  2. Choose colors that inspire you. I love soft muted tones. Others may prefer vibrant colors like red or orange to get their mojo working. Whatever you decide, choose carefully because you’re likely to spend a lot of time there.
  3. Accessorize with live and artificial plants. It adds warmth and a touch of nature.
  4. Keep reading materials like books and magazines on shelves, tables, and baskets. Literature adds a look of professionalism and conveys an image of being smart and well read.


  1. Remember that it’s not where you shop, but how you shop that matters. If you’re clever, “quality conscious” and creative, you’ll find great deals at your local Dollar Store outlets, thrift shops, and even amidst Craigslist offerings.
  2. Ask family members and friends to donate nice pieces that they may no longer have a need for.
  3. Add intimate, inexpensive touches by taking family photos, vacation pictures, and treasured friends, and placing them on display in beautiful frames that you can purchase or make yourself from items at arts and craft stores. Be creative!


  1. Don’t overlook the importance of a well-organized office. It doesn’t have to meet your mom’s standards, but at least be able to see the top of your desk, or locate important documents when in need.
  2. Strive for furniture that is “comfy” yet well constructed.  A desk chair that offers good back support is a must.

Follow these decorating dos and don’ts and you’ll be a diva who has a home office that speaks “royally” of you, and in a language your pockets can appreciate.
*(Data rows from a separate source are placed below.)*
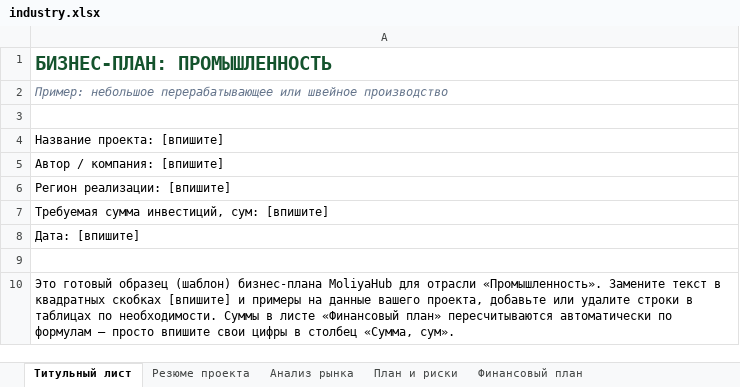
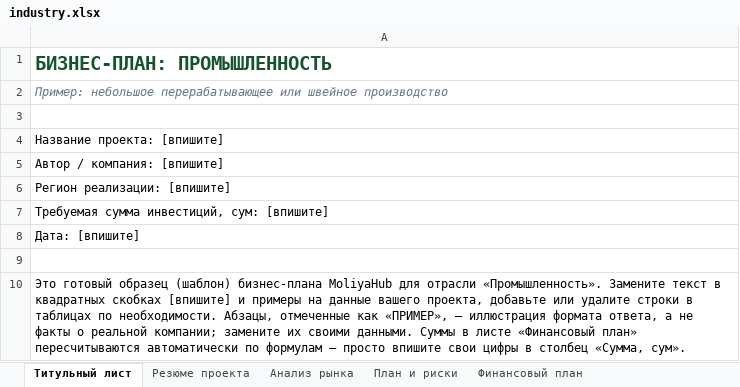
Before and after one commit to shukhratermamatov-dev/moliyahub, an Excel workbook: public/business-plans/industry.xlsx, sheet Титульный лист, drawn as a sheet; values as stored, in another font and other column widths than the file's, no borders; the diff names each change by its address in the sheet, - before the commit and + after, or states it on an @@ line.

```diff
--- a/public/business-plans/industry.xlsx (sheet Титульный лист)
+++ b/public/business-plans/industry.xlsx (sheet Титульный лист)
-A10: …по необходимости. Суммы в…
+A10: …по необходимости. Абзацы, отмеченные как «ПРИМЕР», — иллюстрация формата ответа, а не факты о реальной компании; замените их своими данными. Суммы в…
```
Also changed, not shown: sheet План и риски, sheet Финансовый план, sheet Анализ рынка, sheet Резюме проекта, public/business-plans/agriculture.xlsx, public/business-plans/creative.xlsx, 9 other files.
Work it, girl!


Jennifer Brown Banks is a successful writer and entrepreneur who has enjoyed working from her home office for the last seven years.  And she’s lovin’ the view!

Your Home

In Your Home on March 1, 2010 at 3:35 PM

Welcome  Spring  With These Quick and Easy DIY Grass Planters!




Decorative Container

Garden or Potting Soil

*Pebbles – Only necessary if your container does not have drainage holes.

Rye Grass Seeds – Rye grass is very inexpensive,  and is readily available at Walmart, Kmart, Lowes,  Home Depot and similar stores.  You can substitute any type of grass, or for something different, try using wheat kernels.



Fill and level your container with soil, leaving 1 -2 inches of space at the top. If necessary, first layer your container with 1 inch of pebbles, then top with soil.

Sprinkle a solid layer (don’t be stingy) of  grass over soil.

Cover  grass with ¼ inch of soil.

Water till moist; but not soggy. Keep your soil from drying out. Try watering daily and adjust as necessary.

Set your planter in a sunny windowsill or for those who live in warmer climates, outside in the sun.

You should see sprouts in 5 to 10 days.

BONUS – This project also makes a “artfully”  organic Easter basket. Start seedlings at least three weeks before Easter and use a container that easily fits  into your basket. After the grass has grown a few inches, place it into your  basket.  The Easter Bunny will do the rest. –  Enjoy!